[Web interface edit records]
________________

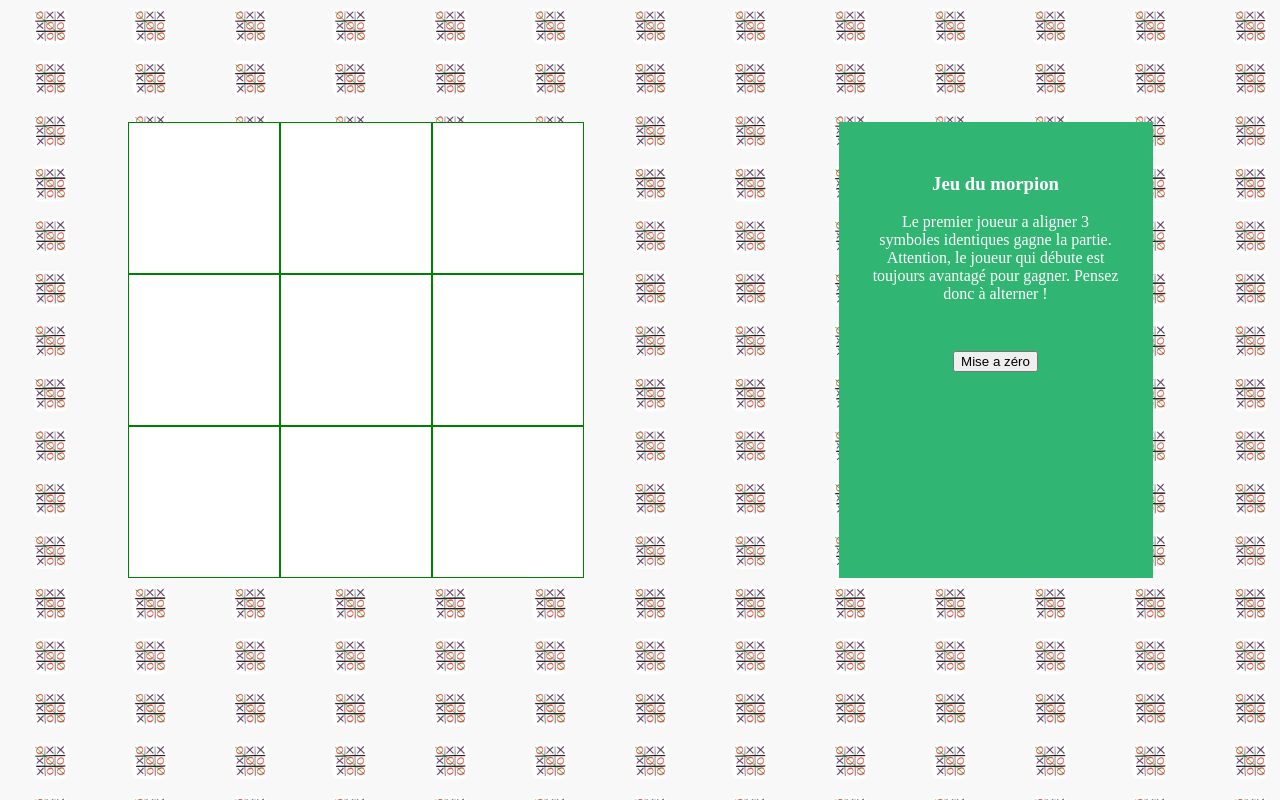
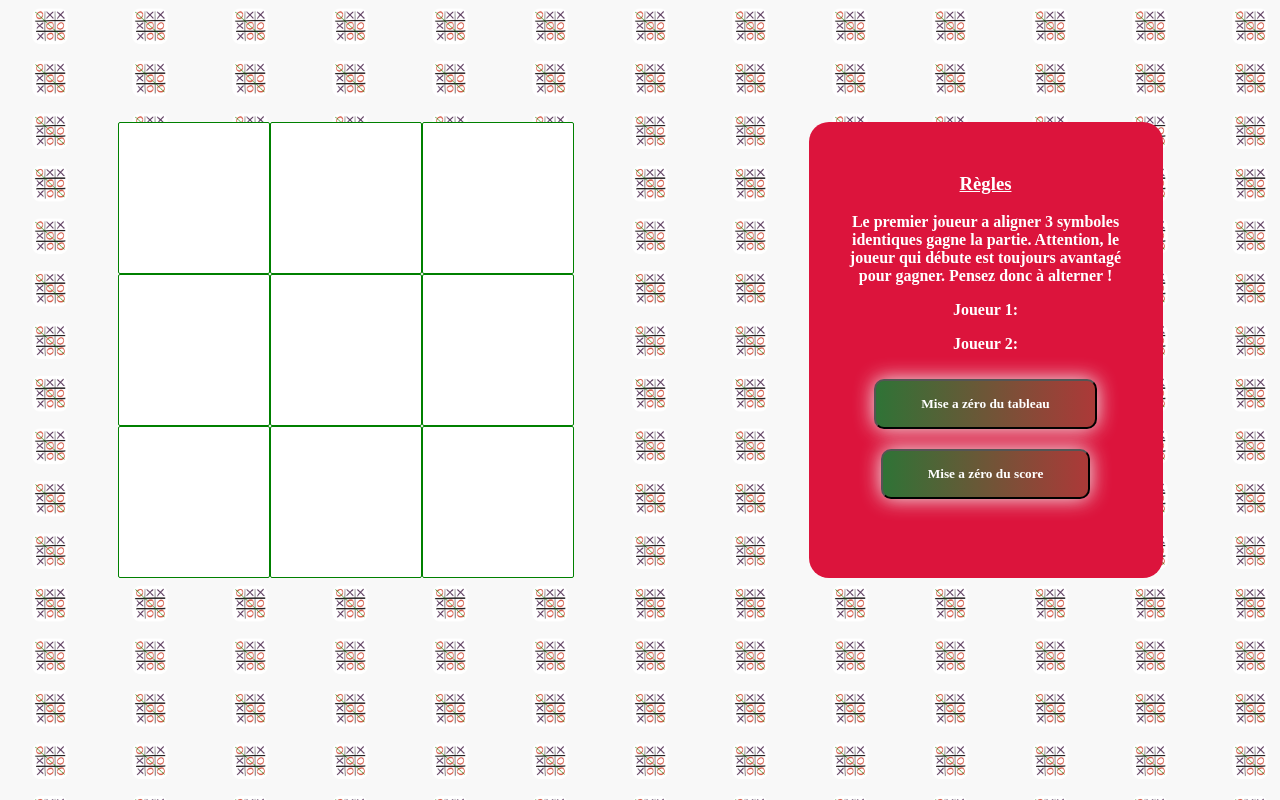
Before and after one commit to chaaams/morpion-react, a React (Create React App) app: page / in a window 1280 px wide. Built offline with nearby package versions, Linux system fonts and the light colour scheme.

Commit message:
features component cart

```diff
--- a/src/App.css
+++ b/src/App.css
@@ -4,7 +4,8 @@
   background-size: 100px;
   color: black;
   text-align: center;
-  font-family: sansita
+  font-family: 'Indie Flower';
+  font-weight: bold;
 }
 .title-container{
   display: flex;
@@ -34,14 +35,38 @@
   /* flex-direction:row; */
   height: 100vh;
 }
-.reset{
+/* .reset{
   margin: 4vh;
-}
+} */
+
+.btn-grad {background-image: linear-gradient(to left, #2F7336 0%, #AA3A38  51%, #2F7336  100%)}
+.btn-grad {
+   margin: 10px;
+   padding: 15px 45px;
+   text-align: center;
+   /* text-transform: uppercase; */
+   transition: 0.5s;
+   background-size: 200% auto;
+   color: white;
+   box-shadow: 0 0 20px #eee;
+   border-radius: 10px;
+   font-family: 'Indie Flower';
+   font-weight: bolder;
+
+ }
+
+ .btn-grad:hover {
+   background-position: right center; /* change the direction of the change here */
+   color: #fff;
+   text-decoration: none;
+ }
+
 .case{
   align-items: center;
   justify-content: center;
   display: flex;
   font-size: 2;
+  border-radius: 2px;
 }
 
 
@@ -100,8 +125,15 @@
 .cart{
   padding: 32px 32px 0 32px;
   color: white;
-  background-color: #31b572;
-  max-width: 250px;
+  background-color: #DC143C;
+  max-width: 290px;
+  border-radius: 20px;
 
 
  }
+ .cart > h3{
+   text-decoration:underline;
+ }
+ .cart-players{
+   display: block;
+ }
--- a/src/components/Cart.jsx
+++ b/src/components/Cart.jsx
@@ -4,11 +4,13 @@ import Player from "./Player";
 function Cart(props){
     return(
         <div className='cart'>
-            <h3>Jeu du morpion</h3>
+            <h3>Règles</h3>
             <p>
                 Le premier joueur a aligner 3 symboles identiques gagne la partie. Attention, le joueur qui débute est toujours avantagé pour gagner. Pensez donc à alterner !
             </p>
-            <button className='reset' onClick={props.reset}>Mise a zéro</button>
+            <p className="cart-players">Joueur 1:</p> <p className="cart-players">Joueur 2: </p>
+            <button className='btn-grad' onClick={props.reset}>Mise a zéro du tableau</button>
+            <button className='btn-grad' onClick={props.reset}>Mise a zéro du score</button>
 
         </div>
     )
```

________________

EXERCISE BRIEF
Each line of the data above needs to be retyped as it is, without any picture.

EXPECTED OUTPUT
Before and after one commit to chaaams/morpion-react, a React (Create React App) app: page / in a window 1280 px wide. Built offline with nearby package versions, Linux system fonts and the light colour scheme.

Commit message:
features component cart

```diff
--- a/src/App.css
+++ b/src/App.css
@@ -4,7 +4,8 @@
   background-size: 100px;
   color: black;
   text-align: center;
-  font-family: sansita
+  font-family: 'Indie Flower';
+  font-weight: bold;
 }
 .title-container{
   display: flex;
@@ -34,14 +35,38 @@
   /* flex-direction:row; */
   height: 100vh;
 }
-.reset{
+/* .reset{
   margin: 4vh;
-}
+} */
+
+.btn-grad {background-image: linear-gradient(to left, #2F7336 0%, #AA3A38  51%, #2F7336  100%)}
+.btn-grad {
+   margin: 10px;
+   padding: 15px 45px;
+   text-align: center;
+   /* text-transform: uppercase; */
+   transition: 0.5s;
+   background-size: 200% auto;
+   color: white;
+   box-shadow: 0 0 20px #eee;
+   border-radius: 10px;
+   font-family: 'Indie Flower';
+   font-weight: bolder;
+
+ }
+
+ .btn-grad:hover {
+   background-position: right center; /* change the direction of the change here */
+   color: #fff;
+   text-decoration: none;
+ }
+
 .case{
   align-items: center;
   justify-content: center;
   display: flex;
   font-size: 2;
+  border-radius: 2px;
 }
 
 
@@ -100,8 +125,15 @@
 .cart{
   padding: 32px 32px 0 32px;
   color: white;
-  background-color: #31b572;
-  max-width: 250px;
+  background-color: #DC143C;
+  max-width: 290px;
+  border-radius: 20px;
 
 
  }
+ .cart > h3{
+   text-decoration:underline;
+ }
+ .cart-players{
+   display: block;
+ }
--- a/src/components/Cart.jsx
+++ b/src/components/Cart.jsx
@@ -4,11 +4,13 @@ import Player from "./Player";
 function Cart(props){
     return(
         <div className='cart'>
-            <h3>Jeu du morpion</h3>
+            <h3>Règles</h3>
             <p>
                 Le premier joueur a aligner 3 symboles identiques gagne la partie. Attention, le joueur qui débute est toujours avantagé pour gagner. Pensez donc à alterner !
             </p>
-            <button className='reset' onClick={props.reset}>Mise a zéro</button>
+            <p className="cart-players">Joueur 1:</p> <p className="cart-players">Joueur 2: </p>
+            <button className='btn-grad' onClick={props.reset}>Mise a zéro du tableau</button>
+            <button className='btn-grad' onClick={props.reset}>Mise a zéro du score</button>
 
         </div>
     )
```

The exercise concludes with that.